Dataset records:
==========

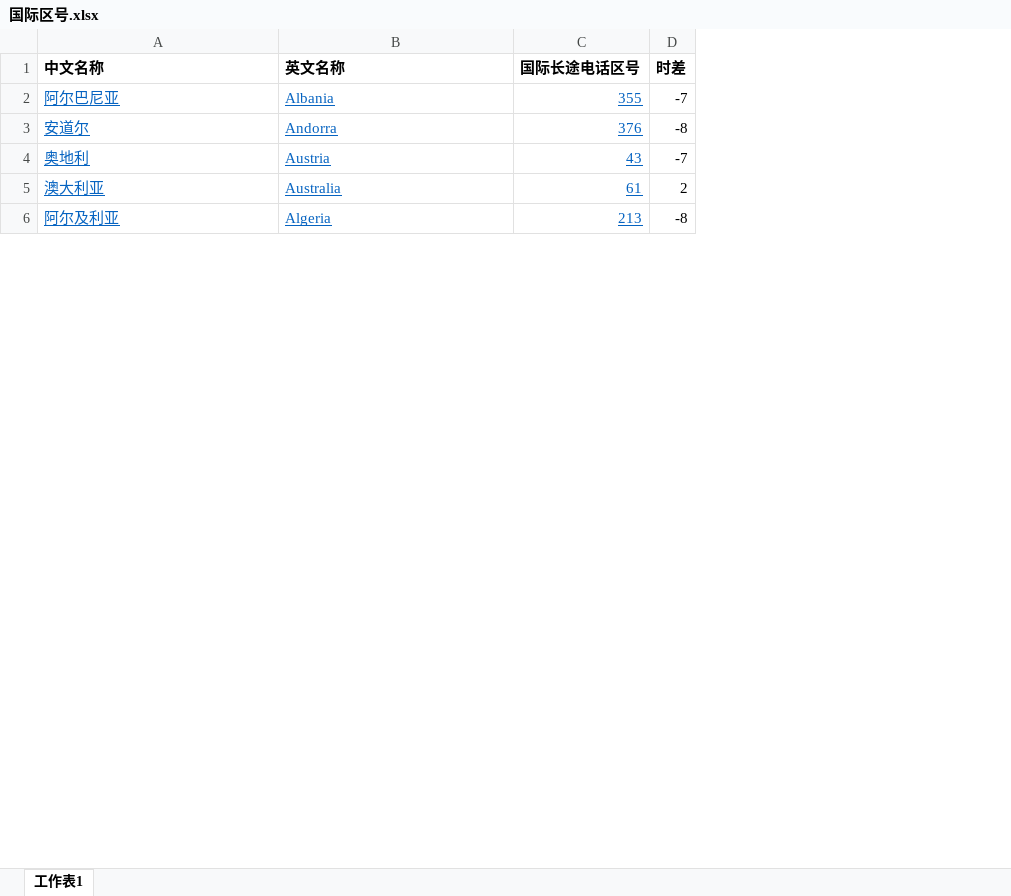
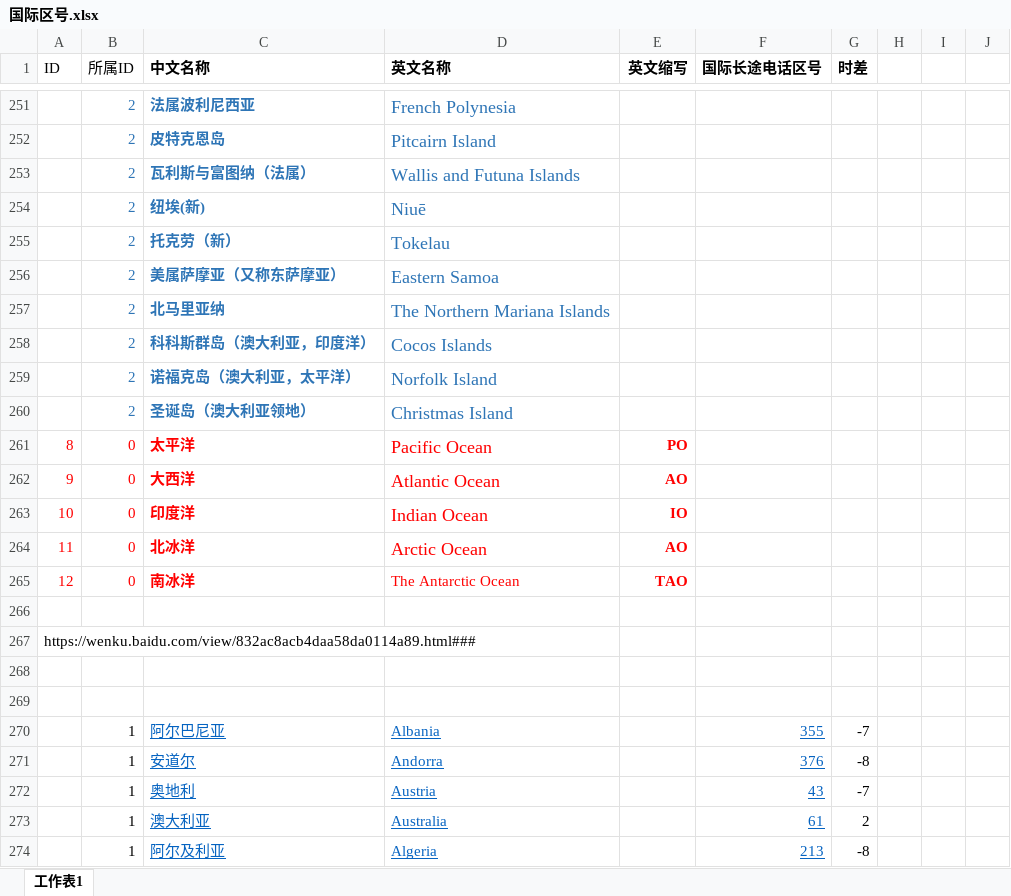
Before and after one commit to jiangshide/backstage, an Excel workbook: 国际区号.xlsx, sheet 工作表1, drawn as a sheet; only a part is shown, gaps mark what is left out; values as stored, in another font and other column widths than the file's, no borders; the diff covers the shown part only; the diff names each change by its address in the sheet, - before the commit and + after, or states it on an @@ line.

```diff
--- a/国际区号.xlsx (sheet 工作表1)
+++ b/国际区号.xlsx (sheet 工作表1)
+column A (ID), empty
+column B (所属ID), rows 270-274: all 1
+column E (英文缩写), empty
+column H, empty
+column I, empty
+column J, empty
+row 251:  | 2 | 法属波利尼西亚 | French Polynesia
+row 252:  | 2 | 皮特克恩岛 | Pitcairn Island
+row 253:  | 2 | 瓦利斯与富图纳（法属） | Wallis and Futuna Islands
+row 254:  | 2 | 纽埃(新) | Niuē
+row 255:  | 2 | 托克劳（新） | Tokelau
+row 256:  | 2 | 美属萨摩亚（又称东萨摩亚） | Eastern Samoa
+row 257:  | 2 | 北马里亚纳 | The Northern Mariana Islands
+row 258:  | 2 | 科科斯群岛（澳大利亚，印度洋） | Cocos Islands
+row 259:  | 2 | 诺福克岛（澳大利亚，太平洋） | Norfolk Island
+row 260:  | 2 | 圣诞岛（澳大利亚领地） | Christmas Island
+row 261: 8 | 0 | 太平洋 | Pacific Ocean | PO
+row 262: 9 | 0 | 大西洋 | Atlantic Ocean | AO
+row 263: 10 | 0 | 印度洋 | Indian Ocean | IO
+row 264: 11 | 0 | 北冰洋 | Arctic Ocean | AO
+row 265: 12 | 0 | 南冰洋 | The Antarctic Ocean | TAO
+row 266: (empty)
+row 267: https://wenku.baidu.com/view/832ac8acb4daa58da0114a89.html###
+row 268: (empty)
+row 269: (empty)
```
Also changed, not shown: 249 added rows and cell formats elsewhere in this sheet, 5 other files.
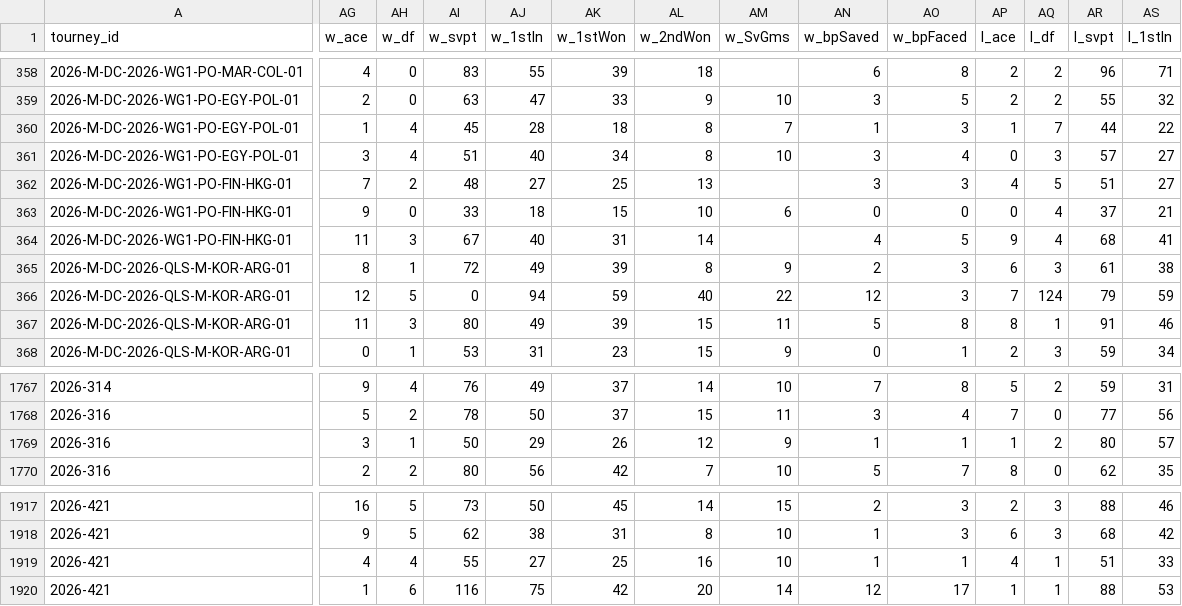
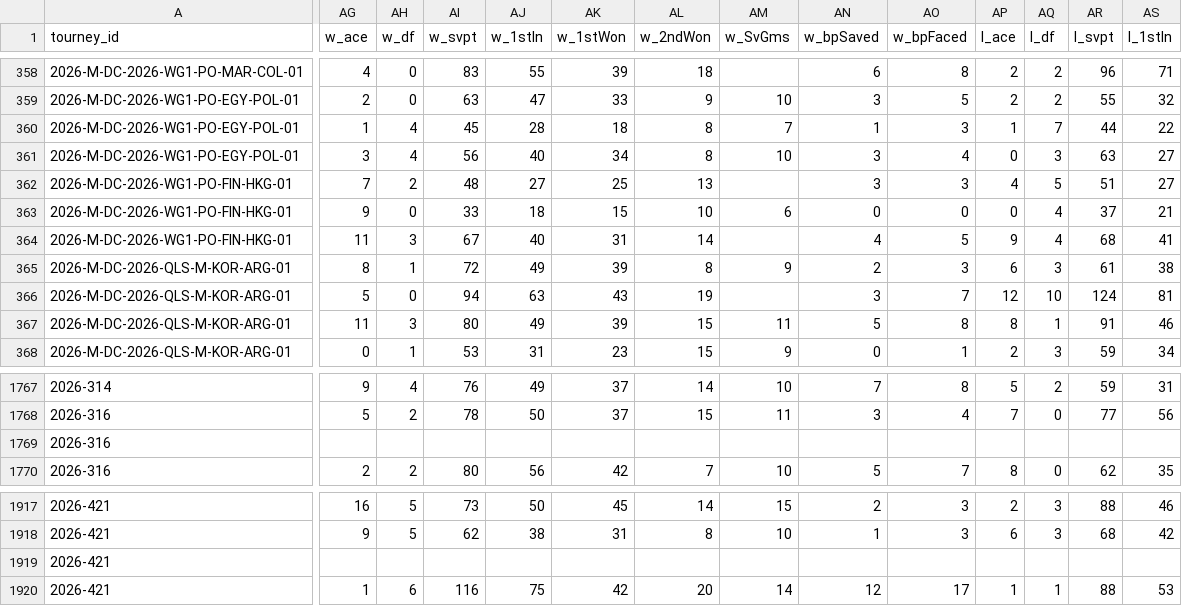
Before and after one commit to gmalbert/tennis-predictions, a CSV file: tml-data/2026.csv, drawn as a sheet; only a part is shown, gaps mark what is left out; the diff covers the shown part only; the diff names each change by its address in the sheet, - before the commit and + after, or states it on an @@ line.

```diff
--- a/tml-data/2026.csv
+++ b/tml-data/2026.csv
-AI361 (w_svpt): 51
+AI361 (w_svpt): 56
-AR361 (l_svpt): 57
+AR361 (l_svpt): 63
-AG366 (w_ace): 12
+AG366 (w_ace): 5
-AH366 (w_df): 5
+AH366 (w_df): 0
-AI366 (w_svpt): 0
+AI366 (w_svpt): 94
-AJ366 (w_1stIn): 94
+AJ366 (w_1stIn): 63
-AK366 (w_1stWon): 59
+AK366 (w_1stWon): 43
-AL366 (w_2ndWon): 40
+AL366 (w_2ndWon): 19
-AM366 (w_SvGms): 22
+AM366 (w_SvGms): (empty)
-AN366 (w_bpSaved): 12
+AN366 (w_bpSaved): 3
-AO366 (w_bpFaced): 3
+AO366 (w_bpFaced): 7
-AP366 (l_ace): 7
+AP366 (l_ace): 12
-AQ366 (l_df): 124
+AQ366 (l_df): 10
-AR366 (l_svpt): 79
+AR366 (l_svpt): 124
-AS366 (l_1stIn): 59
+AS366 (l_1stIn): 81
-AG1769 (w_ace): 3
+AG1769 (w_ace): (empty)
-AH1769 (w_df): 1
+AH1769 (w_df): (empty)
-AI1769 (w_svpt): 50
+AI1769 (w_svpt): (empty)
-AJ1769 (w_1stIn): 29
+AJ1769 (w_1stIn): (empty)
-AK1769 (w_1stWon): 26
+AK1769 (w_1stWon): (empty)
-AL1769 (w_2ndWon): 12
+AL1769 (w_2ndWon): (empty)
-AM1769 (w_SvGms): 9
+AM1769 (w_SvGms): (empty)
-AN1769 (w_bpSaved): 1
+AN1769 (w_bpSaved): (empty)
-AO1769 (w_bpFaced): 1
+AO1769 (w_bpFaced): (empty)
-AP1769 (l_ace): 1
+AP1769 (l_ace): (empty)
-AQ1769 (l_df): 2
+AQ1769 (l_df): (empty)
-AR1769 (l_svpt): 80
+AR1769 (l_svpt): (empty)
-AS1769 (l_1stIn): 57
+AS1769 (l_1stIn): (empty)
-AG1919 (w_ace): 4
+AG1919 (w_ace): (empty)
-AH1919 (w_df): 4
+AH1919 (w_df): (empty)
-AI1919 (w_svpt): 55
+AI1919 (w_svpt): (empty)
-AJ1919 (w_1stIn): 27
+AJ1919 (w_1stIn): (empty)
-AK1919 (w_1stWon): 25
+AK1919 (w_1stWon): (empty)
-AL1919 (w_2ndWon): 16
+AL1919 (w_2ndWon): (empty)
-AM1919 (w_SvGms): 10
+AM1919 (w_SvGms): (empty)
-AN1919 (w_bpSaved): 1
+AN1919 (w_bpSaved): (empty)
-AO1919 (w_bpFaced): 1
+AO1919 (w_bpFaced): (empty)
-AP1919 (l_ace): 4
+AP1919 (l_ace): (empty)
-AQ1919 (l_df): 1
+AQ1919 (l_df): (empty)
-AR1919 (l_svpt): 51
+AR1919 (l_svpt): (empty)
-AS1919 (l_1stIn): 33
+AS1919 (l_1stIn): (empty)
```
Also changed, not shown: 35 edited cells elsewhere in this file, data_files/flashscore_odds_history.csv, tml-data/ongoing_tourneys.csv, 4 other files.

==========

What to work on:
Would you return all of the data above word for word, omitting every picture?

Result below:
Before and after one commit to jiangshide/backstage, an Excel workbook: 国际区号.xlsx, sheet 工作表1, drawn as a sheet; only a part is shown, gaps mark what is left out; values as stored, in another font and other column widths than the file's, no borders; the diff covers the shown part only; the diff names each change by its address in the sheet, - before the commit and + after, or states it on an @@ line.

```diff
--- a/国际区号.xlsx (sheet 工作表1)
+++ b/国际区号.xlsx (sheet 工作表1)
+column A (ID), empty
+column B (所属ID), rows 270-274: all 1
+column E (英文缩写), empty
+column H, empty
+column I, empty
+column J, empty
+row 251:  | 2 | 法属波利尼西亚 | French Polynesia
+row 252:  | 2 | 皮特克恩岛 | Pitcairn Island
+row 253:  | 2 | 瓦利斯与富图纳（法属） | Wallis and Futuna Islands
+row 254:  | 2 | 纽埃(新) | Niuē
+row 255:  | 2 | 托克劳（新） | Tokelau
+row 256:  | 2 | 美属萨摩亚（又称东萨摩亚） | Eastern Samoa
+row 257:  | 2 | 北马里亚纳 | The Northern Mariana Islands
+row 258:  | 2 | 科科斯群岛（澳大利亚，印度洋） | Cocos Islands
+row 259:  | 2 | 诺福克岛（澳大利亚，太平洋） | Norfolk Island
+row 260:  | 2 | 圣诞岛（澳大利亚领地） | Christmas Island
+row 261: 8 | 0 | 太平洋 | Pacific Ocean | PO
+row 262: 9 | 0 | 大西洋 | Atlantic Ocean | AO
+row 263: 10 | 0 | 印度洋 | Indian Ocean | IO
+row 264: 11 | 0 | 北冰洋 | Arctic Ocean | AO
+row 265: 12 | 0 | 南冰洋 | The Antarctic Ocean | TAO
+row 266: (empty)
+row 267: https://wenku.baidu.com/view/832ac8acb4daa58da0114a89.html###
+row 268: (empty)
+row 269: (empty)
```
Also changed, not shown: 249 added rows and cell formats elsewhere in this sheet, 5 other files.
Before and after one commit to gmalbert/tennis-predictions, a CSV file: tml-data/2026.csv, drawn as a sheet; only a part is shown, gaps mark what is left out; the diff covers the shown part only; the diff names each change by its address in the sheet, - before the commit and + after, or states it on an @@ line.

```diff
--- a/tml-data/2026.csv
+++ b/tml-data/2026.csv
-AI361 (w_svpt): 51
+AI361 (w_svpt): 56
-AR361 (l_svpt): 57
+AR361 (l_svpt): 63
-AG366 (w_ace): 12
+AG366 (w_ace): 5
-AH366 (w_df): 5
+AH366 (w_df): 0
-AI366 (w_svpt): 0
+AI366 (w_svpt): 94
-AJ366 (w_1stIn): 94
+AJ366 (w_1stIn): 63
-AK366 (w_1stWon): 59
+AK366 (w_1stWon): 43
-AL366 (w_2ndWon): 40
+AL366 (w_2ndWon): 19
-AM366 (w_SvGms): 22
+AM366 (w_SvGms): (empty)
-AN366 (w_bpSaved): 12
+AN366 (w_bpSaved): 3
-AO366 (w_bpFaced): 3
+AO366 (w_bpFaced): 7
-AP366 (l_ace): 7
+AP366 (l_ace): 12
-AQ366 (l_df): 124
+AQ366 (l_df): 10
-AR366 (l_svpt): 79
+AR366 (l_svpt): 124
-AS366 (l_1stIn): 59
+AS366 (l_1stIn): 81
-AG1769 (w_ace): 3
+AG1769 (w_ace): (empty)
-AH1769 (w_df): 1
+AH1769 (w_df): (empty)
-AI1769 (w_svpt): 50
+AI1769 (w_svpt): (empty)
-AJ1769 (w_1stIn): 29
+AJ1769 (w_1stIn): (empty)
-AK1769 (w_1stWon): 26
+AK1769 (w_1stWon): (empty)
-AL1769 (w_2ndWon): 12
+AL1769 (w_2ndWon): (empty)
-AM1769 (w_SvGms): 9
+AM1769 (w_SvGms): (empty)
-AN1769 (w_bpSaved): 1
+AN1769 (w_bpSaved): (empty)
-AO1769 (w_bpFaced): 1
+AO1769 (w_bpFaced): (empty)
-AP1769 (l_ace): 1
+AP1769 (l_ace): (empty)
-AQ1769 (l_df): 2
+AQ1769 (l_df): (empty)
-AR1769 (l_svpt): 80
+AR1769 (l_svpt): (empty)
-AS1769 (l_1stIn): 57
+AS1769 (l_1stIn): (empty)
-AG1919 (w_ace): 4
+AG1919 (w_ace): (empty)
-AH1919 (w_df): 4
+AH1919 (w_df): (empty)
-AI1919 (w_svpt): 55
+AI1919 (w_svpt): (empty)
-AJ1919 (w_1stIn): 27
+AJ1919 (w_1stIn): (empty)
-AK1919 (w_1stWon): 25
+AK1919 (w_1stWon): (empty)
-AL1919 (w_2ndWon): 16
+AL1919 (w_2ndWon): (empty)
-AM1919 (w_SvGms): 10
+AM1919 (w_SvGms): (empty)
-AN1919 (w_bpSaved): 1
+AN1919 (w_bpSaved): (empty)
-AO1919 (w_bpFaced): 1
+AO1919 (w_bpFaced): (empty)
-AP1919 (l_ace): 4
+AP1919 (l_ace): (empty)
-AQ1919 (l_df): 1
+AQ1919 (l_df): (empty)
-AR1919 (l_svpt): 51
+AR1919 (l_svpt): (empty)
-AS1919 (l_1stIn): 33
+AS1919 (l_1stIn): (empty)
```
Also changed, not shown: 35 edited cells elsewhere in this file, data_files/flashscore_odds_history.csv, tml-data/ongoing_tourneys.csv, 4 other files.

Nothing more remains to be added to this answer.